As the answer, give a copy of each line below that includes the word "authentication".

Data under study Start Marker

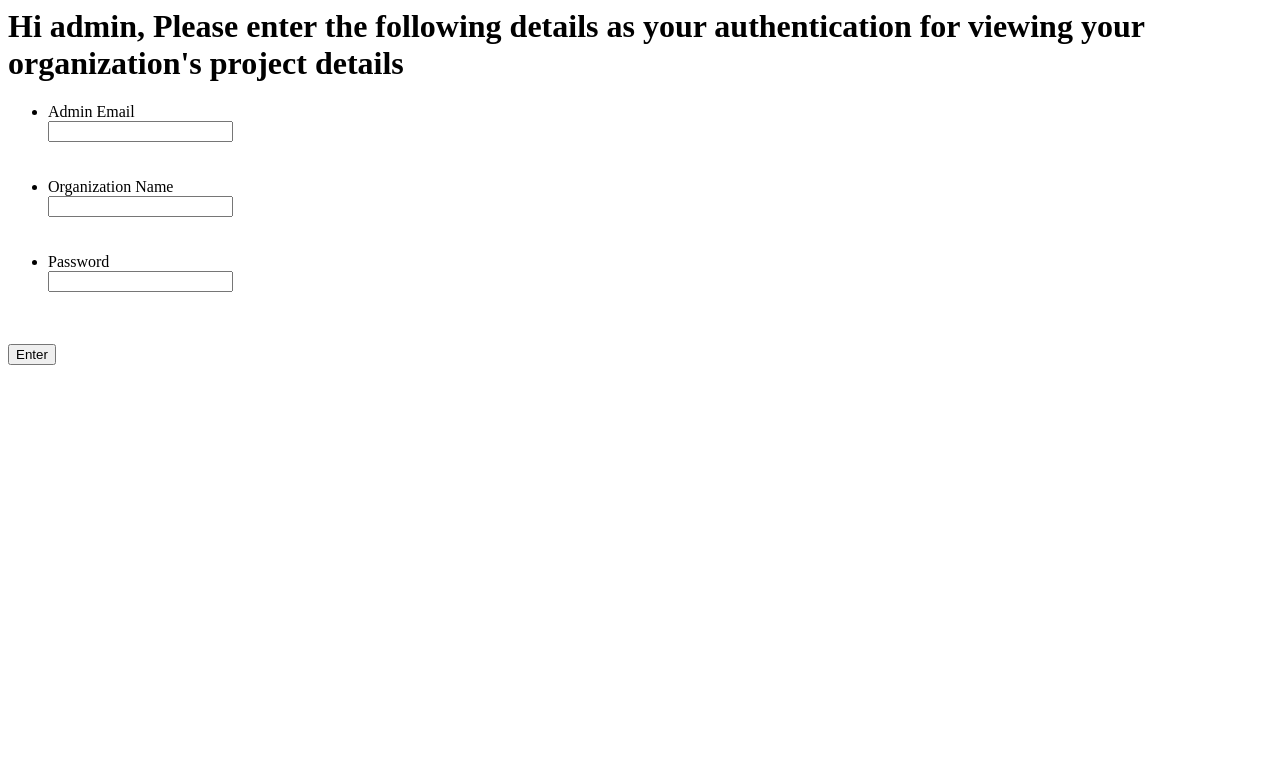
After one commit to BhanuDhar99/Employee_Management_System, a Flask app: template templates/admin_portal_pages/admin_view_extract_info.html in a window 1280 px wide. The commit adds this page. Shown: the top 783 px of the page. Run offline with Flask 2, Linux system fonts and the light colour scheme; the template is opened without the code that fills it, so the values that code supplies are empty.

Commit message:
Added initial changes for viewing projects. Displaying from DB to html pages remaining

```diff
--- a/templates/admin_portal_pages/admin_portal.html
+++ b/templates/admin_portal_pages/admin_portal.html
@@ -3,7 +3,7 @@
 <title>Admin Dashboard</title>
 </head>
 <body>
-<H1>Welcome to your admin dashboard {{var}}</H1>
+<H1>Welcome to your admin dashboard {{items}}</H1>
 
 <a href = "/create_project"><input type=button value="Create new projects"></a>
 <a href = "/admin_view_projects"><input type=button value="View existing projects"></a>
--- /dev/null
+++ b/templates/admin_portal_pages/admin_view_extract_info.html
@@ -0,0 +1,41 @@
+<html>
+<head>
+<title>This page is used  to extract information from user about organization</title>
+</head>
+<body>
+<H1> Hi admin, Please enter  the following details as your authentication for viewing your organization's project details</H1>
+<form method = "POST" action = "/validate_admin_info_show">
+<ul>
+<li id="li_1"
+		<label class="description" for="element_1">Admin Email</label>
+		<div>
+				<input id="element_1" name="AdminEmail" class="element text small" type="text" value=""/>
+		</div>
+		</li>
+<br>
+<br>
+<li id="li_2"
+		<label class="description" for="element_2">Organization Name</label>
+		<div>
+			<input id="element_2" name="OrganizationName" class="element text small" type="text" value=""/>
+		</div>
+		</li>
+<br>
+<br>
+<li id="li_3"
+		<label class="description" for="element_3">Password</label>
+		<div>
+			<input id="element_3" name="Password" class="element text small" type="password" value=""/>
+		</div>
+		</li>
+
+<br>
+<br>
+
+</ul>
+</div>
+<input type=submit value='Enter' name='submit_btn'>
+		</div>
+</form>
+</body>
+</html>
--- /dev/null
+++ b/templates/admin_portal_pages/show_admin_org_projects.html
@@ -0,0 +1,3 @@
+<html>
+This page is for succesful authentication and view of all projects in the organization
+</html>
```
Also changed, not shown: templates/admin_portal_pages/back_to_homepage.html (added, +9 -0 lines), templates/admin_portal_pages/admin_create_new_project.html (renamed from templates/admin_portal_pages/admin_create_new_page.html).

Data under study End Marker

* **Output below**:
+<H1> Hi admin, Please enter  the following details as your authentication for viewing your organization's project details</H1>
+This page is for succesful authentication and view of all projects in the organization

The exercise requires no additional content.